Embodied Labs Launches VR Documentary: At The Peripheral
360° video tells the story of life with macular degeneration
by Kristi Hansen Onkka
Last week I had the pleasure of meeting Embodied Labs CEO, Carrie Shaw, and her team at their Los Angeles working-home. As we sat on the back patio sipping coffee, she told me the story of her vision of using virtual reality to bring understanding of the patient perspective to the millions of caregivers and healthcare professionals working with our aging population.
That vision has brought her team from the relative safety of graduate student life in Illinois, to the wild-west hub of VR/AR start-up activity in Los Angeles.
A Year in the Making
As Embodied Labs celebrates their first birthday this month, Carrie and her co-founders which include Ryan Lebar, Creative Director, Thomas Leahy, Lead Developer, and Erin Washington, Head of Curriculum Design, are celebrating by launching a new 360° video documentary At The Peripheral.
Carrie says reaching out to the patient community was a key part of pre-production work:
“I was surprised at how much of the process of capturing the documentary footage was dependent on relationship building. Not knowing anyone with macular degeneration personally, Ryan and I started attending Chicago community events for people with low vision.
We happened to run into Tom at one of these events and when we shared our vision for the piece with him he immediately agreed to invest his time into working with us. He even held our 360° camera as he rode his bike through the streets, narrating what he was seeing and how he was able to ride despite his impairment.
We relied on Tom as our liaison to meet the other people that we captured in the documentary. The whole process took a lot of trust building with people – to get them to quickly understand our mission and the value of what we wanted to create, then organically let them decide if they wanted to invest time into working with us.”
Getting to Know Tom Perski
During my visit with Embodied Labs, I got to preview an early version of At The Peripheral. Using an Oculus Rift headset, I entered the world of Tom Perski. Tom was a 22-year-old student athlete who was unexpectedly diagnosed with juvenile macular degeneration. The 360° experience shows what Tom has done with his life since the plans he envisioned for his future changed so drastically.

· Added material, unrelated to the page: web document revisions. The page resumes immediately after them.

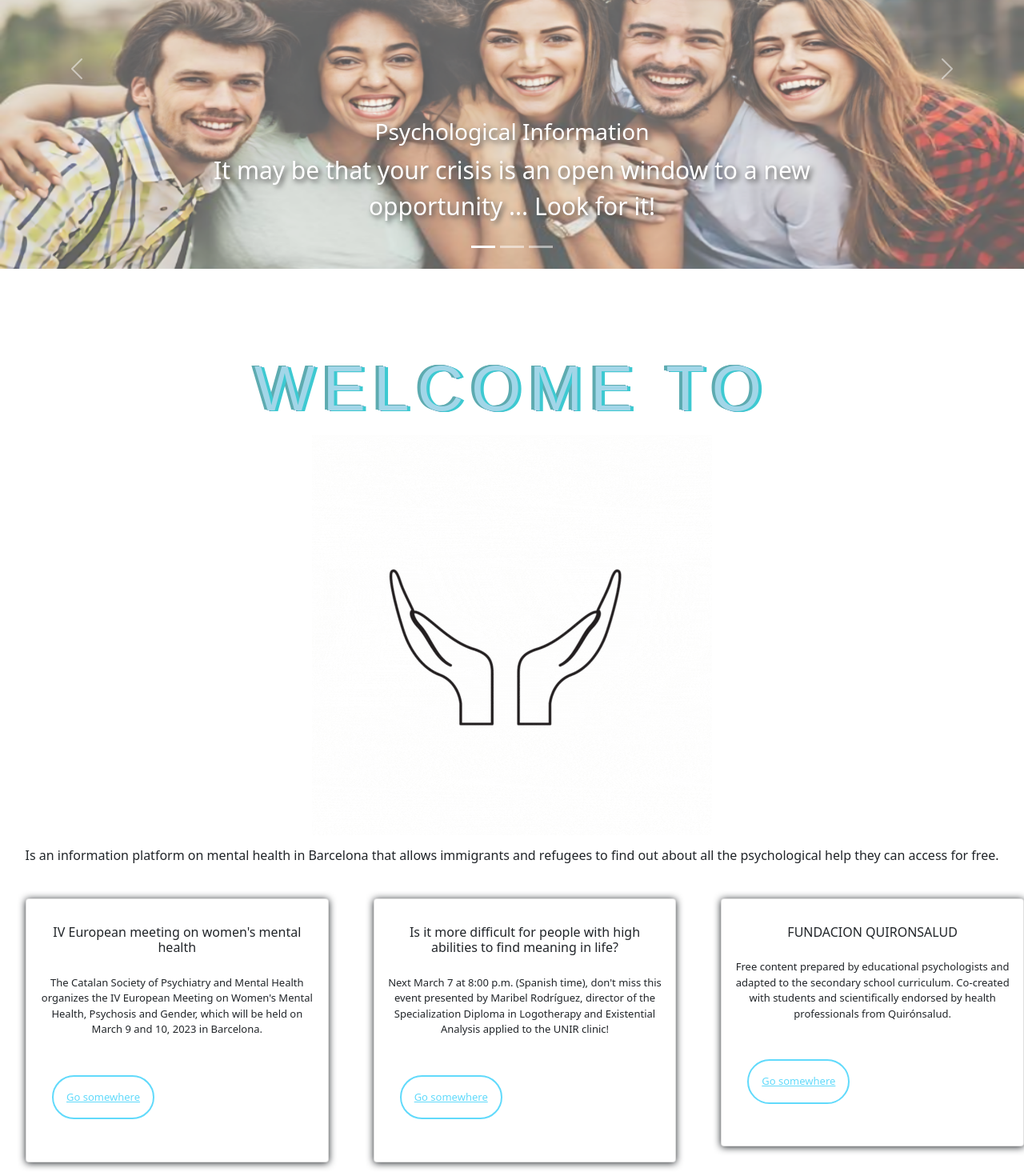
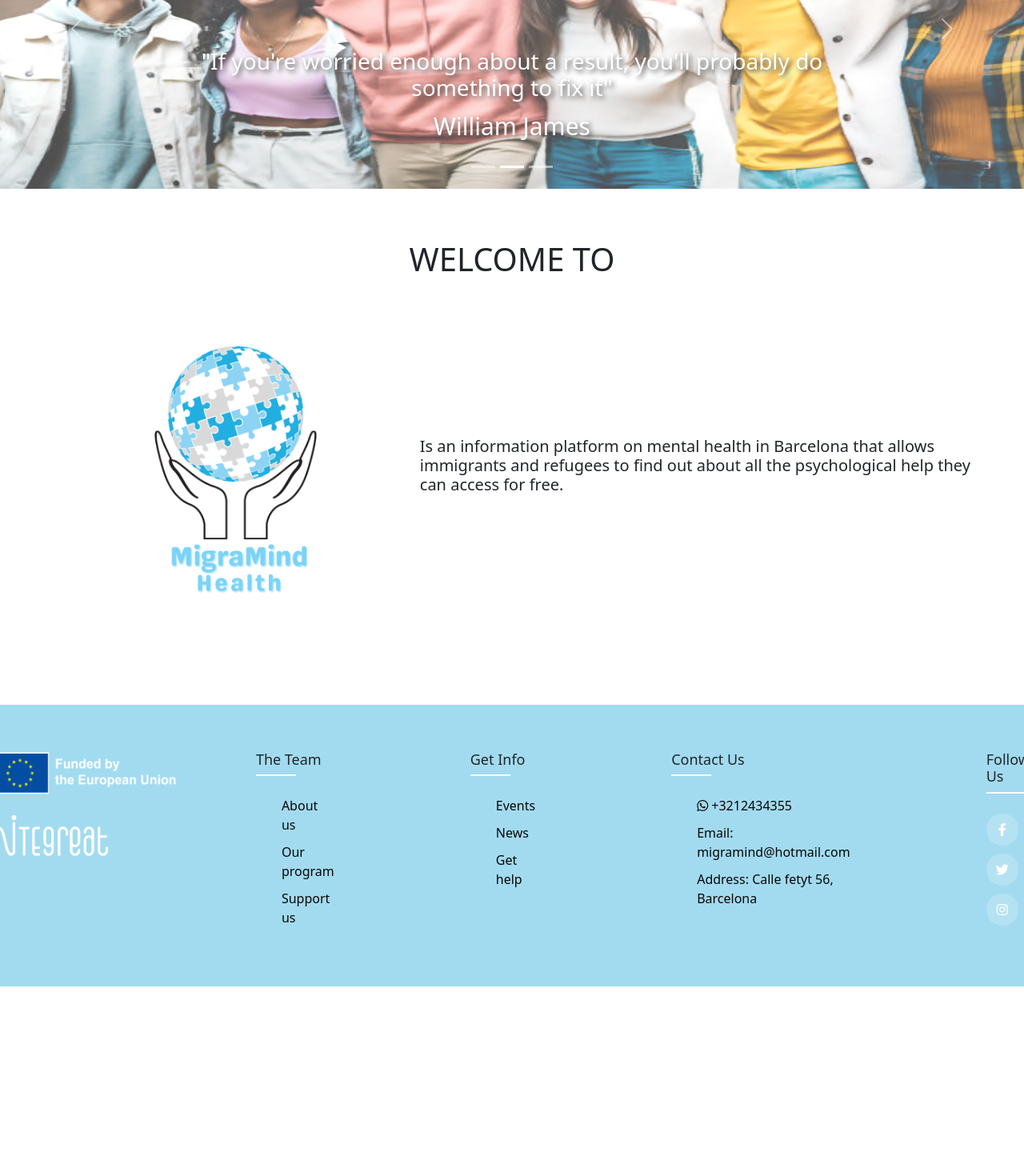
Before and after one commit to amandamov/psychosocial-resources-fe, a React (Create React App) app in the folder psychosocial-resources/: page / in a window 1280 px wide. Shown: the part 240-1710 px from the top of the page at 80% size. After the commit the page ends 1473 px from the top, so only its background shows below. Built offline with nearby package versions, Linux system fonts and the light colour scheme.

Commit message:
change home - logo. delete cards

```diff
--- a/psychosocial-resources/src/App.css
+++ b/psychosocial-resources/src/App.css
@@ -22,7 +22,7 @@
 .d-block{
   display: block;
     width: 100%;
-    height: 500px;
+    height: 400px;
 }
 .description_img1{
   font-size: 30px;
@@ -38,6 +38,11 @@
   justify-content: center;
   font-size: calc(10px + 2vmin);
   color: #61dafb;
+}
+
+.header_img {
+
+  opacity: 0.7;
 }
 
 .search-button {
--- a/psychosocial-resources/src/components/Header.js
+++ b/psychosocial-resources/src/components/Header.js
@@ -30,7 +30,7 @@ const Header = () => {
         />
         <Carousel.Caption className="description_img1">
           <h3>"If you're worried enough about a result, you'll probably do something to fix it"</h3>
-          <p>William James</p>
+          <p> William James</p>
            </Carousel.Caption>
       </Carousel.Item>
       <Carousel.Item>
--- a/psychosocial-resources/src/routes/home/Home.css
+++ b/psychosocial-resources/src/routes/home/Home.css
@@ -1,37 +1,8 @@
-
-.home {
-   text-align: center;
-}
-.header_img{
-   background-color: #8ca1ab;
-   opacity: 0.7;
-}
-/* GROW ELLIPSE BUTTON STYLES */
-.ov-btn-grow-ellipse {
-  background: #fff;
-  color: #61dafb;
-  border: 2px solid #61dafb;
-  padding: 1rem;
-  margin: 1rem;
-  border-radius: 500px;
-  position: relative;
-  z-index: 1;
-  overflow: hidden;
-  display: inline-block;
-}
-
-.titulo {
-   margin-top: 100px;
-   color: #A2D6E8;
-     font: normal 80px Varela Round, sans-serif;
-     height: 100px;
-     left: auto;
-     letter-spacing: 10px;
-     text-align: center;
-     text-transform: uppercase;
-     width: 100%;
-     animation: move linear 1000ms infinite;
-     z-index: 2
+* {
+  margin: 0;
+  padding: 0;
+  box-sizing: border-box;
+  font-family: system-ui, -apple-system;
 }
 
 .titulo{
@@ -41,6 +12,27 @@
    align-items: center;
    justify-content: space-around;
 
+}
+
+.container-home {
+  margin: 5%;
+}
+
+.migramind > img {
+  max-width: 40%;
+    height: 100%;
+}
+
+.migracode {
+  display: flex;
+  flex-direction: row;
+  align-items: center;
+}
+
+.migracode>h3 {
+  padding-left: 5%;
+  text-align: justify;
+  line-height: 1.6;
 }
 
 .animated-shadow {
@@ -55,86 +47,6 @@
      animation: move linear 2000ms infinite;
      z-index: 2
    }
-   /*Animación para rotar las sombras*/
-@keyframes move {
-  0% {
-    text-shadow:
-      4px -4px 0 #878385,
-      3px -3px 0 #878385,
-      2px -2px 0 #878385,
-      1px -1px 0 #878385,
-      -4px 4px 0 #13f1fc,
-      -3px 3px 0 #13f1fc,
-      -2px 2px 0 #13f1fc,
-      -1px 1px 0 #13f1fc
-    ;
-  }
-
-  25% {
-    text-shadow:
-      -4px -4px 0 #13f1fc,
-      -3px -3px 0 #13f1fc,
-      -2px -2px 0 #13f1fc,
-      -1px -1px 0 #13f1fc,
-      4px 4px 0 #878385,
-      3px 3px 0 #878385,
-      2px 2px 0 #878385,
-      1px 1px 0 #878385
-    ;
-  }
-  50% {
-    text-shadow:
-      -4px 4px 0 #878385,
-      -3px 3px 0 #878385,
-      -2px 2px 0 #878385,
-      -1px 1px 0 #878385,
-      4px -4px 0 #13f1fc,
-      3px -3px 0 #13f1fc,
-      2px -2px 0 #13f1fc,
-      1px -1px 0 #13f1fc
-    ;
-  }
-
-  75% {
-    text-shadow:
-      4px 4px 0 #13f1fc,
-      3px 3px 0 #13f1fc,
-      2px 2px 0 #13f1fc,
-      1px 1px 0 #13f1fc,
-      -4px -4px 0 #878385,
-      -3px -3px 0 #878385,
-      -2px -2px 0 #878385,
-      -1px -1px 0 #878385
-    ;
-  }
-  100% {
-    text-shadow:
-      4px -4px 0 #878385,
-      3px -3px 0 #da0641,
-      2px -2px 0 #da0641,
-      1px -1px 0 #da0641,
-      -4px 4px 0 #13f1fc,
-      -3px 3px 0 #13f1fc,
-      -2px 2px 0 #13f1fc,
-      -1px 1px 0 #13f1fc
-    ;
-  }
-}
-
-
-.card {
-   box-shadow: 0 1px 10px;
-   border-radius: 1%;
-   display: flex;
-   flex-direction: column;
-   justify-content: space-between;
-   cursor: pointer;
-   transition: transform 200ms ease-in;
-   margin-bottom: 2rem;
-   margin-left: 2rem;
-   padding-bottom: 15px;
-}
-
 
 .card-body{
    height: rem;
@@ -144,9 +56,7 @@
 }
 
 .card-title{
-   padding: 1rem;
-   text-align: center;
-   font-size: medium;
+   font-size:large;
 }
 
 .card-text{
--- a/psychosocial-resources/src/routes/home/Home.js
+++ b/psychosocial-resources/src/routes/home/Home.js
@@ -1,65 +1,27 @@
 /* eslint-disable jsx-a11y/anchor-is-valid */
 /* eslint-disable jsx-a11y/alt-text */
 // import { useNavigate } from 'react-router-dom'
-import Migramind from '../../img/OFICIAL.gif';
+import Migramind from '../../img/MigraMind.png';
 import './Home.css'
 import Header from '../../components/Header';
 
 
 const Home = () => {
-    // const navigate = useNavigate();
-
-    // const navigateToEvents = () => {
-    //     navigate('events')
-    // }
 
     return (
-        <div>
-            <div className='home'>
-                <Header />
-                <h1 class="titulo">
-                    WELCOME to
-                </h1>
-                <img src={Migramind} />
-                <h5 class="card-title">
+          <div >
+            <Header />
+
+                <div className="container-home">
+                  <h1 className='titulo'>WELCOME TO</h1>
+                  <div className="migracode">
+                <img src={Migramind}/>
+                <h5>
                 Is an information platform on mental health in Barcelona that allows immigrants and refugees to find out about all the psychological help they can access for free.
                 </h5>
-
             </div>
-            <div class="row">
-  <div class="col-sm-4">
-    <div class="card">
-      <div class="card-body">
-        <h5 class="card-title">IV European meeting on women's mental health</h5>
-        <p class="card-text">The Catalan Society of Psychiatry and Mental Health organizes the IV European Meeting on Women's Mental Health, Psychosis and Gender, which will be held on March 9 and 10, 2023 in Barcelona.</p>
-        <a class="ov-btn-grow-ellipse" target="blank" href="https://www.wmhbarcelona.com/" >Go somewhere</a>
-      </div>
-    </div>
-  </div>
-  <div class="col-sm-4">
-    <div class="card">
-      <div class="card-body">
-        <h5 class="card-title">Is it more difficult for people with high abilities to find meaning in life?</h5>
-        <p class="card-text">Next March 7 at 8:00 p.m. (Spanish time), don't miss this event presented by Maribel Rodríguez, director of the Specialization Diploma in Logotherapy and Existential Analysis applied to the UNIR clinic!</p>
-        <a  class="ov-btn-grow-ellipse" target="blank" href="https://www.unir.net/evento/openclass/sentido-de-la-vida-altas-capacidades/?utm_campaign=psiquiatria" >Go somewhere</a>
-      </div>
-    </div>
-  </div>
-  <div class="col-sm-4">
-    <div class="card">
-      <div class="card-body">
-        <h5 class="card-title">FUNDACION QUIRONSALUD</h5>
-        <p class="card-text">Free content prepared by educational psychologists and adapted to the secondary school curriculum. Co-created with students and scientifically endorsed by health professionals from Quirónsalud.</p>
-        <a class="ov-btn-grow-ellipse" target="blank"href="https://stayhealthyaulavirtual.es/tematicas-educativas/">Go somewhere</a>
-      </div>
-    </div>
-  </div>
-</div>
-            {/* <button onClick={navigateToEvents}>
-                Events
-            </button> */}
-        </div>
+            </div>
+            </div>
     );
 };
-
 export default Home;
--- a/psychosocial-resources/src/routes/psychology/Psychology.css
+++ b/psychosocial-resources/src/routes/psychology/Psychology.css
@@ -2,6 +2,7 @@
 .page {
     display: flex;
     flex-direction: row;
+    padding: 0%;
 }
 
 .main {
--- a/psychosocial-resources/src/routes/psychology/Psychology.js
+++ b/psychosocial-resources/src/routes/psychology/Psychology.js
@@ -4,9 +4,10 @@ import './Psychology.css'
 const Psychology = () => {
     return(
         <div>
-            <div className="page">
-                <main className="main">
+            <div className="page" >
+                <main className="main" >
                     <img src={Psy} />
+                    <h3 align="center">Important information</h3>
                     <div className="card-bottom">
                         <div className='card-main'>
                             <h3 align="center">Why is psychology important?</h3>
@@ -17,11 +18,11 @@ const Psychology = () => {
                             <h3 align="center">Advantages of seeing a psychologist</h3>
                             <p>Imagine being able to dialogue and receive help without judging. The psychologist is a qualified professional, capable of listening to the patient in a neutral way, establishing a relationship based on respectful dialogue, with the aim of establishing mechanisms to develop their emotional state or solutions to reduce their mental suffering.</p>
                             <a class="ov-btn-grow-ellipse" target="blank" href='https://mejorconsalud.as.com/7-motivos-ir-al-psicologo/'>More info</a>
-                        </div>
+                            </div>
                     </div>
                 </main>
                 <div className="sidebar">
-                    <h3 align="center">Important information</h3>
+                    <h3 align="center">EVENTS</h3>
                     <div className='card-side'>
                         <h3 align="center">October 10th. World Mental Health Day (WHO)</h3>
                         <p>Its objectives are to raise awareness in society about mental disorders, fight against the stigmatization suffered by affected people and promote initiatives that improve care.</p>
```
Also changed, not shown: psychosocial-resources/src/img/ayuntamiento.jpg (deleted), psychosocial-resources/src/img/barcelona.jpg (deleted).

Today, Tom is Vice President at a renowned vision rehabilitation center where he connects people with vision impairments to emerging technologies that help them hack their vision. The experience allows the viewer to see Tom interacting with people as part of his new role. And it also takes the viewer into the clinical setting to better understand the patient-physician dialogue during diagnosis.
Ryan Lebar explains some of the choices the team had to make in the production of the documentary:

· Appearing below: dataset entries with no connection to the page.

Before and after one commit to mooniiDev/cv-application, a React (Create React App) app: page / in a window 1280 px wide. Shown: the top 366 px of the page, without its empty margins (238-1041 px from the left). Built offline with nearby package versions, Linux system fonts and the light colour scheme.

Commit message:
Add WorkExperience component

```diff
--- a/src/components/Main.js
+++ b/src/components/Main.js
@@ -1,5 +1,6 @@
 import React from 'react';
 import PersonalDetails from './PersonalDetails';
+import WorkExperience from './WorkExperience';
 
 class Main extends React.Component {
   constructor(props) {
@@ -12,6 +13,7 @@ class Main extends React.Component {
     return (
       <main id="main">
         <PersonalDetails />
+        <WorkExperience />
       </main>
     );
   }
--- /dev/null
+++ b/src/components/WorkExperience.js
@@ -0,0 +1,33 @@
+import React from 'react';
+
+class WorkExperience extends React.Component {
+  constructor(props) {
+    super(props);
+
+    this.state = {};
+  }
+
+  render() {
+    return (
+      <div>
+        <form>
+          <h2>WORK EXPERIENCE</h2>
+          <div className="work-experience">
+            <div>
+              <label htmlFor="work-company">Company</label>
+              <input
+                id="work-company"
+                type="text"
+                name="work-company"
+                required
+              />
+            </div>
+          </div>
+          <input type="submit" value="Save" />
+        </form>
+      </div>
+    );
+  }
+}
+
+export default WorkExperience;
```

In the scene where the optometrist is explaining Macular Degeneration to Anita, we wanted to use her dialogue, but do a 360° animation inside an eyeball to show the disease process unfolding at the micro level. Combining live action film and an entirely CG medical animation together made for some interesting design challenges. How do you transition from the live action scene into the eyeball? What sounds represent things like growing and leaking blood vessels? Eva Mae Baucom, our medical illustrator, had to decide where to show labels of different parts of the eye’s anatomy and how to show the effects of the disease in 360° from a view inside of the eyeball.
Medical illustrator Eva Mae, who spent countless hours on the project is happy with the results. “I am excited about how the immersive documentary let us tell the stories of many different people living with this impairment.”
Staying true to the first person point-of-view seen in Embodied Labs’ first VR experience: We Are Alfred, At The Peripheral allows the viewer to see through Tom’s eyes. As Tom, who is legally blind, navigates through crowded streets on his bike, the viewer can see that his vision is impaired by a large black haze that is typical of macular degeneration. Carrie reflects, “We never wanted to simplify the impairment and say ‘this is exactly what this condition is’, but rather show the breadth and depth of the patient experience by highlighting the lives of real people who have it.”
At The Peripheral is yet another moving piece of storytelling from Embodied Labs. By encouraging viewers to “embody” the life of a patient to live their story and see their needs, viewers leave the experience with a better sense of empathy and understanding.
At The Peripheral and We Are Alfred are available for clinical education and training. To schedule a demo or find out more information on how Embodied Labs can help you, visit their website or contact Carrie Shaw.
Embodied Labs is featured on our infographic Your Human Journey: A Prescription for Virtual Reality. Check it out!